      The portage trails aren't too bad but a few of them can be on the longer side.


      • #4
        Typical site on Long Pond:

        I believe that had a thunderbox heading straight back in the direction of the photo.


        • #5
          Check carefully before you give up on the privy. I a bit embarrassed to say that last year I was at a site where I'd dug catholes for 3 previous visits, and finally realized there *is* a privy -- just waaay down a long path. Unlike many sites, there was no disk or sign indicating where to go for it.


          • #6
            Many misguided installations have been done. A couple years ago I was searching for the privy at Avalanche Camp. Hiked the "privy trail" for what seemed like forever. (And I don't mind hiking long distances.) Finally gave up, went 150' off trail and used a cat hole. Never found the privy. Some of the folks that are laying out and building this stuff are dumb. If you want people to use something, let them find it. If I didn't use that privy, no one will.
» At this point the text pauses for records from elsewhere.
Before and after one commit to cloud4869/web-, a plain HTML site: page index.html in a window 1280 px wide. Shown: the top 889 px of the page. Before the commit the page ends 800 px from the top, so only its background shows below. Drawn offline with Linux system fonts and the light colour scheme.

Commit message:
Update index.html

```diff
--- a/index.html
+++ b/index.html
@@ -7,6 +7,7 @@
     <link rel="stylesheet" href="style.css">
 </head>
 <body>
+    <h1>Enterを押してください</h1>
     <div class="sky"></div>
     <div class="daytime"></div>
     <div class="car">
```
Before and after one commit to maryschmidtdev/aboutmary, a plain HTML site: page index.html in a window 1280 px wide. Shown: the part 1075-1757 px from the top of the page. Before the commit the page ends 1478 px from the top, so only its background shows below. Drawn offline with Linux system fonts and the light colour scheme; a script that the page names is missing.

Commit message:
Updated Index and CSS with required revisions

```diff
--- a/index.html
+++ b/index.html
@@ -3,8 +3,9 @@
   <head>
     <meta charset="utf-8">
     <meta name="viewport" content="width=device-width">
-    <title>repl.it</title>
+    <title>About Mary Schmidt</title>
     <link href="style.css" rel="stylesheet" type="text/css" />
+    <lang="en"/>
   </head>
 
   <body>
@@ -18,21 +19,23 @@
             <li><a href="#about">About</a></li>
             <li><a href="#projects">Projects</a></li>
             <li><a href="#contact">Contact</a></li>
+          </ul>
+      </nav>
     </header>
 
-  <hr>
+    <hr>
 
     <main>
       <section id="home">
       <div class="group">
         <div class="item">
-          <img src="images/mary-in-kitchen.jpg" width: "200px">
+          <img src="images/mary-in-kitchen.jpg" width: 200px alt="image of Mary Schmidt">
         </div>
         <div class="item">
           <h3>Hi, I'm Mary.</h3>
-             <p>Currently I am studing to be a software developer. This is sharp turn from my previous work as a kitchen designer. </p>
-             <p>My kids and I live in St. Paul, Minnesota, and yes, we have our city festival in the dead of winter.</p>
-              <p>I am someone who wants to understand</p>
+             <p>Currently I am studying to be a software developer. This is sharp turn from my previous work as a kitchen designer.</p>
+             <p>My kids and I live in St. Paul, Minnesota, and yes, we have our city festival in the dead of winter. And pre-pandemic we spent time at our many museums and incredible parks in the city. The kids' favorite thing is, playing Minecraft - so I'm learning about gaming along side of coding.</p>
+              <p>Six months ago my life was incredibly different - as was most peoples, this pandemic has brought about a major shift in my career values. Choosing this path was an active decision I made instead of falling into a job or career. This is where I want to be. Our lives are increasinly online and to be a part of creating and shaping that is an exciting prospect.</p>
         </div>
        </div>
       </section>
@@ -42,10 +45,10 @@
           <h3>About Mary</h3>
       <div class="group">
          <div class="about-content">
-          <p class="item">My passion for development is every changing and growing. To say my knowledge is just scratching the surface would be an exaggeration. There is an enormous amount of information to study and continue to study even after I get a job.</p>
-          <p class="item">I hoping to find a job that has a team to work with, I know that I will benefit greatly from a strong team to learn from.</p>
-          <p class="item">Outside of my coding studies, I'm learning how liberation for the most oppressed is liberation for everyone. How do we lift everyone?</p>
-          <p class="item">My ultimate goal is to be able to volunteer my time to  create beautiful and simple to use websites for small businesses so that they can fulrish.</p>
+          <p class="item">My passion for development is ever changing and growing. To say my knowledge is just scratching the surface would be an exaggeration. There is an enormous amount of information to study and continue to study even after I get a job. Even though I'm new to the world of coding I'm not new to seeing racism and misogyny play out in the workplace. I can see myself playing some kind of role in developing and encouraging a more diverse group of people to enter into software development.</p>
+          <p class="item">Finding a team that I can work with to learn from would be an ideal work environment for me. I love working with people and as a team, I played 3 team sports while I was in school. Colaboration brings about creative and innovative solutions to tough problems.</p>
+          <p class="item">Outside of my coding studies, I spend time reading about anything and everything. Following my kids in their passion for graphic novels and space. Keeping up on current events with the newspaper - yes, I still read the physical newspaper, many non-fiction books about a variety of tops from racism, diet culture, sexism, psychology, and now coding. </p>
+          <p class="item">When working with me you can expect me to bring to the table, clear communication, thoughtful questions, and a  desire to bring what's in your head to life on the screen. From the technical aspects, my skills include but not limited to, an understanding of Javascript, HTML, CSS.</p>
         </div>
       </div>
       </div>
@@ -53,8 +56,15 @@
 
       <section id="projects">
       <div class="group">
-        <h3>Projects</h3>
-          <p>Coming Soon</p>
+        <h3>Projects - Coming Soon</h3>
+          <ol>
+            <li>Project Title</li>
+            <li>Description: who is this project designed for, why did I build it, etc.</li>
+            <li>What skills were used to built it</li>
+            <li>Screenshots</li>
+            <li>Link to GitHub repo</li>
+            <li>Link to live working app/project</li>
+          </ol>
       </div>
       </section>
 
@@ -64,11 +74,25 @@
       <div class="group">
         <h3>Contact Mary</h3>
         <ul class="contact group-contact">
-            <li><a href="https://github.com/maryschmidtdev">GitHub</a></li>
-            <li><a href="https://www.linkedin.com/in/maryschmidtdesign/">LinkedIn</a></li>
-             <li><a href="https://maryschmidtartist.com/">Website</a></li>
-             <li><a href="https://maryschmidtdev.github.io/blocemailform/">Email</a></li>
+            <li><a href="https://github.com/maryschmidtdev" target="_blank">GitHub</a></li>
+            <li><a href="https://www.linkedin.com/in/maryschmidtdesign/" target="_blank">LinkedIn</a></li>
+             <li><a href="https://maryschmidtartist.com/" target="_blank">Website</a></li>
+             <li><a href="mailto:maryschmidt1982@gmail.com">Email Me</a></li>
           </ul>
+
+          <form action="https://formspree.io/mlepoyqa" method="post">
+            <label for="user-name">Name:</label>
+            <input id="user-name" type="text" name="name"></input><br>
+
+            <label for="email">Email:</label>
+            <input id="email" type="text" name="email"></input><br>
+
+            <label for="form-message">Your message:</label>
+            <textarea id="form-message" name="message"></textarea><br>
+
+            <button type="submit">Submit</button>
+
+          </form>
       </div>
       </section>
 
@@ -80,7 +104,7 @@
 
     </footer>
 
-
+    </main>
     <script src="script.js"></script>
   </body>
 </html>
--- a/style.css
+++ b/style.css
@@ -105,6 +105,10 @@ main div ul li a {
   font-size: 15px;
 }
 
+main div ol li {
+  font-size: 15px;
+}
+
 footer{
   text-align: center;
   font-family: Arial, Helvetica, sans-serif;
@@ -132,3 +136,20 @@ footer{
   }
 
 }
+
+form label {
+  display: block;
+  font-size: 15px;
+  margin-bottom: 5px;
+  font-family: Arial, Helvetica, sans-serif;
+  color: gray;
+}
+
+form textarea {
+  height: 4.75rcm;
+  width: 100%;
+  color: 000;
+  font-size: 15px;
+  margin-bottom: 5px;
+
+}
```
            • #7
              I wonder if in some instances it has to do where you can feasibly dig a deep hole.

              One of the best thunderboxes I've used was up along a steep hillside at Hitchins Pond. I'm not sure, in terms of runoff and ground seepage it was the best site, but it gave me a commanding position of authority.

              I'll also mention, in that pic I posted above, I slept through one of the worst storms I ever have, and I thought for sure that dead snag on the left was going to come down on me.


              • #8
                How about those nice little 5 gal. buckets with a toilet seat attached. They are hard to find, always seem to be behind a tree


                • #9

                  I took a pass on this one.


                  • #10
                    Here's a look at the campsite on St Regis at the NE corner, very near the carry to Green Pond. Not the best of spots, but nice sunsets, even when it's raining.

                    And if you walk a ways from the shore, you'll find this.


                    • #11
                      Thanks for all your input and suggestions.....I do appreciate it.

                      Looking forward to a trip!